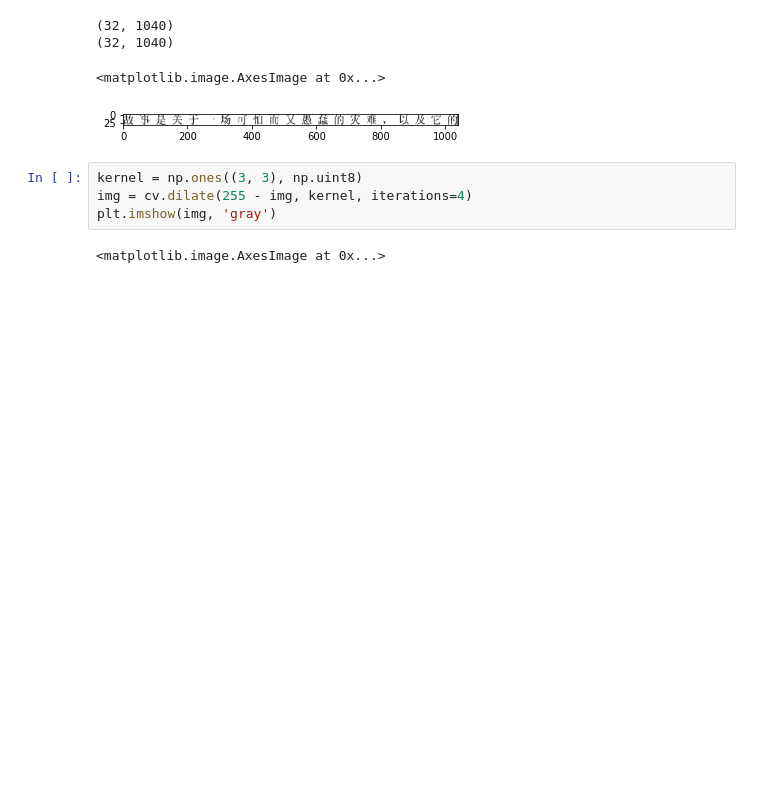
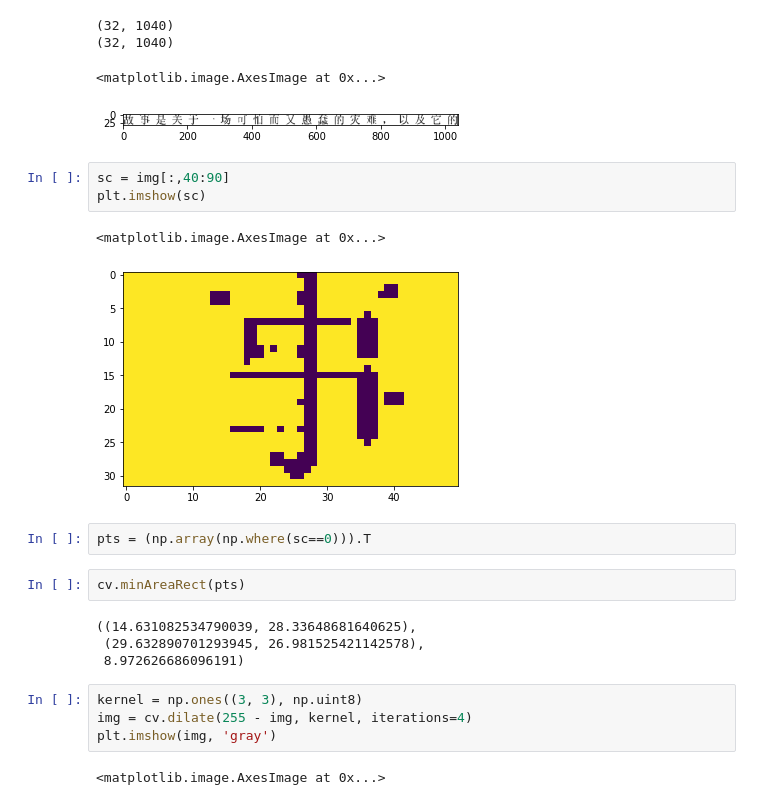
Before and after one commit to bldu/pylearn, a Jupyter notebook: character_bbox.ipynb, the cells around one changed output. Drawn from its saved outputs; the diff is of its cells as text; blank space fills up the shorter version.

```diff
--- a/character_bbox.ipynb
+++ b/character_bbox.ipynb
@@ -27,6 +28,20 @@ plt.imshow(img, 'gray')
 (32, 1040)
 <matplotlib.image.AxesImage at 0x...>
 [figure]
+# %%
+sc = img[:,40:90]
+plt.imshow(sc)
+# %% [output]
+<matplotlib.image.AxesImage at 0x...>
+[figure, added]
+# %%
+pts = (np.array(np.where(sc==0))).T
+# %%
+cv.minAreaRect(pts)
+# %% [output]
+((14.631082534790039, 28.33648681640625),
+ (29.632890701293945, 26.981525421142578),
+ 8.972626686096191)
 # %%
 kernel = np.ones((3, 3), np.uint8)
 img = cv.dilate(255 - img, kernel, iterations=4)
```
Also changed, not shown: parts of 11 cells of this notebook.
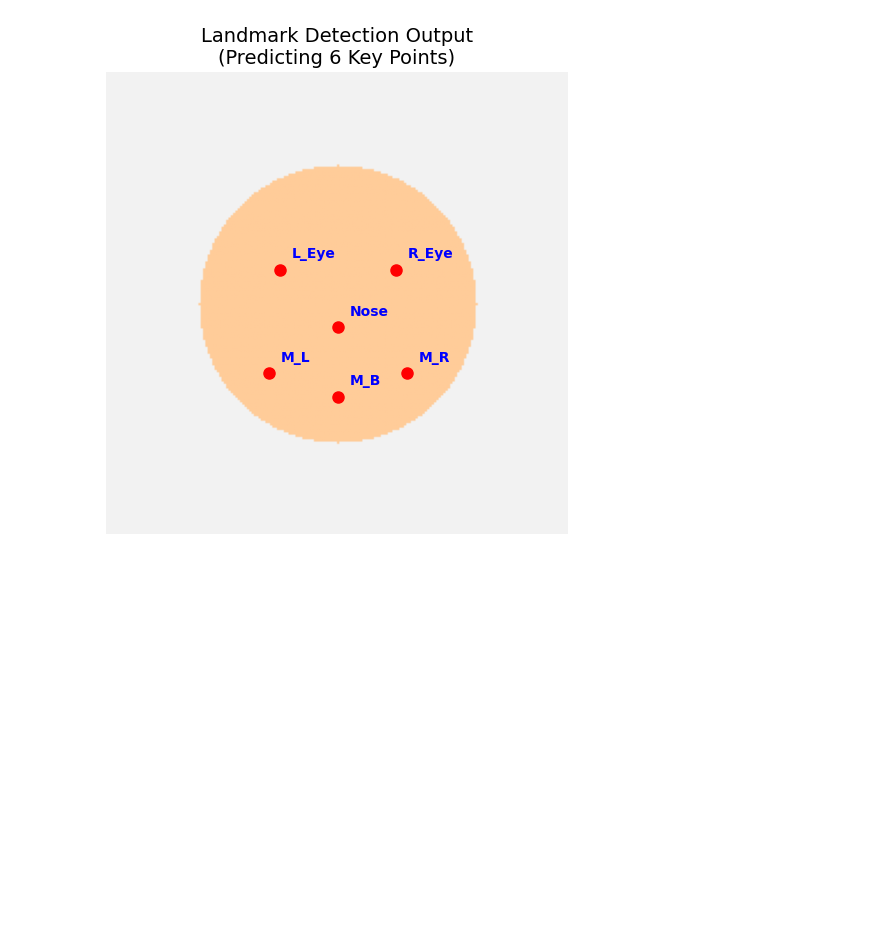
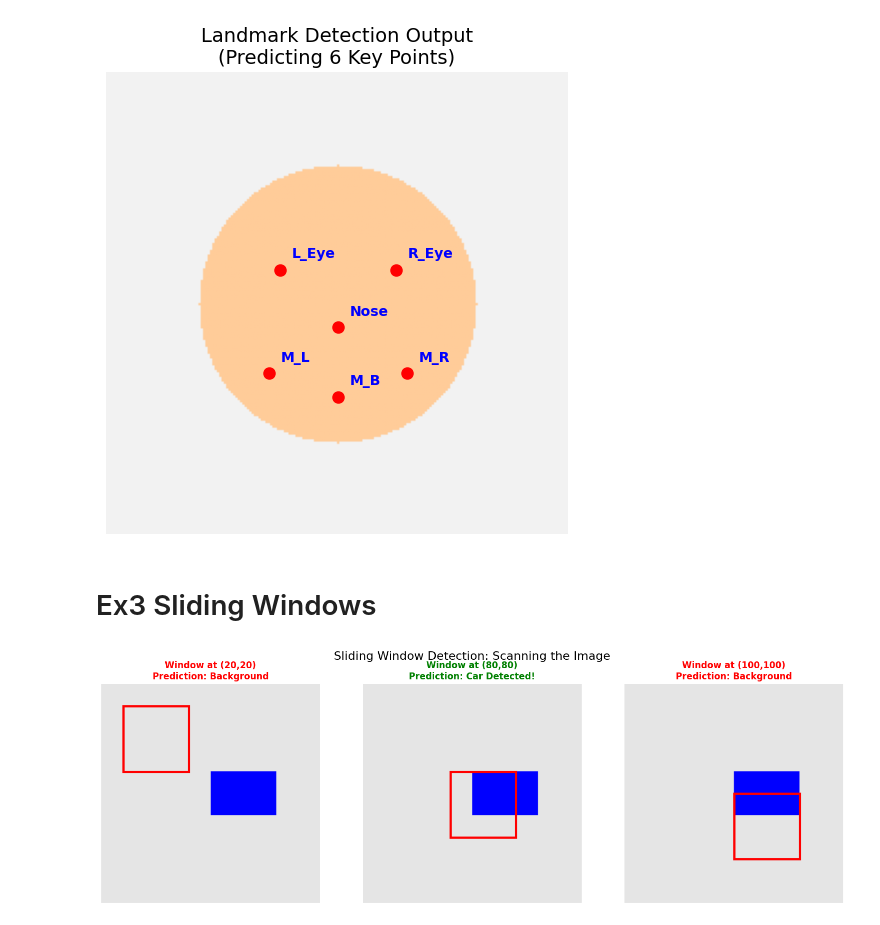
Before and after one commit to Saavkd7/DeepLearning-Specialization-Coursera, a Jupyter notebook: 4. Convolutional+Neural+NETWORKS/Week3/Excercises.ipynb, the cells around one changed output. Drawn from its saved outputs; the diff is of its cells as text; code cells hidden in the pictures; blank space fills up the shorter version.

Commit message:
adding CH4 convolution of sliding windows

```diff
--- a/4. Convolutional+Neural+NETWORKS/Week3/Excercises.ipynb
+++ b/4. Convolutional+Neural+NETWORKS/Week3/Excercises.ipynb
@@ -111,3 +111,53 @@ def visualize_landmarks():
 visualize_landmarks()
 # %% [output]
 [figure]
+# %% [markdown]
+# Ex3 Sliding Windows
+# %%
+### Full Visualization Implementation
+
+'''
+This visualization simulates the **Sliding Window Process**.
+It draws a red box moving across an image to demonstrate how the algorithm scans every location.
+'''
+import matplotlib.pyplot as plt
+import matplotlib.patches as patches
+import numpy as np
+
+def visualize_sliding_window():
+    # Create a background image
+    img_size = 200
+    img = np.ones((img_size, img_size, 3)) * 0.9
+
+    # Draw a "Car"
+    img[80:120, 100:160, :] = [0, 0, 1] # Blue box = Car
+
+    fig, axes = plt.subplots(1, 3, figsize=(15, 5))
+
+    # Define 3 steps in the sliding process
+    positions = [(20, 20), (80, 80), (100, 100)] # (x, y)
+    window_size = 60
+
+    for ax, (x, y) in zip(axes, positions):
+        ax.imshow(img)
+
+        # Draw the Sliding Window
+        rect = patches.Rectangle((x, y), window_size, window_size,
+                                 linewidth=3, edgecolor='red', facecolor='none')
+        ax.add_patch(rect)
+
+        # Check if overlaps with car (simple logic)
+        overlap = (x > 60 and x < 120 and y > 60 and y < 100)
+        label = "Car Detected!" if overlap else "Background"
+        color = 'green' if overlap else 'red'
+
+        ax.set_title(f"Window at ({x},{y})\nPrediction: {label}", color=color, fontweight='bold')
+        ax.axis('off')
+
+    plt.suptitle("Sliding Window Detection: Scanning the Image", fontsize=16)
+    plt.tight_layout()
+    plt.show()
+
+visualize_sliding_window()
+# %% [output]
+[figure, added]
```
Also changed, not shown: 1 other file.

§ EXERCISE REQUIREMENTS: Produce a word-for-word version of the material, with no pictures included.

§ ANSWER TO THIS PROBLEM:
Before and after one commit to bldu/pylearn, a Jupyter notebook: character_bbox.ipynb, the cells around one changed output. Drawn from its saved outputs; the diff is of its cells as text; blank space fills up the shorter version.

```diff
--- a/character_bbox.ipynb
+++ b/character_bbox.ipynb
@@ -27,6 +28,20 @@ plt.imshow(img, 'gray')
 (32, 1040)
 <matplotlib.image.AxesImage at 0x...>
 [figure]
+# %%
+sc = img[:,40:90]
+plt.imshow(sc)
+# %% [output]
+<matplotlib.image.AxesImage at 0x...>
+[figure, added]
+# %%
+pts = (np.array(np.where(sc==0))).T
+# %%
+cv.minAreaRect(pts)
+# %% [output]
+((14.631082534790039, 28.33648681640625),
+ (29.632890701293945, 26.981525421142578),
+ 8.972626686096191)
 # %%
 kernel = np.ones((3, 3), np.uint8)
 img = cv.dilate(255 - img, kernel, iterations=4)
```
Also changed, not shown: parts of 11 cells of this notebook.
Before and after one commit to Saavkd7/DeepLearning-Specialization-Coursera, a Jupyter notebook: 4. Convolutional+Neural+NETWORKS/Week3/Excercises.ipynb, the cells around one changed output. Drawn from its saved outputs; the diff is of its cells as text; code cells hidden in the pictures; blank space fills up the shorter version.

Commit message:
adding CH4 convolution of sliding windows

```diff
--- a/4. Convolutional+Neural+NETWORKS/Week3/Excercises.ipynb
+++ b/4. Convolutional+Neural+NETWORKS/Week3/Excercises.ipynb
@@ -111,3 +111,53 @@ def visualize_landmarks():
 visualize_landmarks()
 # %% [output]
 [figure]
+# %% [markdown]
+# Ex3 Sliding Windows
+# %%
+### Full Visualization Implementation
+
+'''
+This visualization simulates the **Sliding Window Process**.
+It draws a red box moving across an image to demonstrate how the algorithm scans every location.
+'''
+import matplotlib.pyplot as plt
+import matplotlib.patches as patches
+import numpy as np
+
+def visualize_sliding_window():
+    # Create a background image
+    img_size = 200
+    img = np.ones((img_size, img_size, 3)) * 0.9
+
+    # Draw a "Car"
+    img[80:120, 100:160, :] = [0, 0, 1] # Blue box = Car
+
+    fig, axes = plt.subplots(1, 3, figsize=(15, 5))
+
+    # Define 3 steps in the sliding process
+    positions = [(20, 20), (80, 80), (100, 100)] # (x, y)
+    window_size = 60
+
+    for ax, (x, y) in zip(axes, positions):
+        ax.imshow(img)
+
+        # Draw the Sliding Window
+        rect = patches.Rectangle((x, y), window_size, window_size,
+                                 linewidth=3, edgecolor='red', facecolor='none')
+        ax.add_patch(rect)
+
+        # Check if overlaps with car (simple logic)
+        overlap = (x > 60 and x < 120 and y > 60 and y < 100)
+        label = "Car Detected!" if overlap else "Background"
+        color = 'green' if overlap else 'red'
+
+        ax.set_title(f"Window at ({x},{y})\nPrediction: {label}", color=color, fontweight='bold')
+        ax.axis('off')
+
+    plt.suptitle("Sliding Window Detection: Scanning the Image", fontsize=16)
+    plt.tight_layout()
+    plt.show()
+
+visualize_sliding_window()
+# %% [output]
+[figure, added]
```
Also changed, not shown: 1 other file.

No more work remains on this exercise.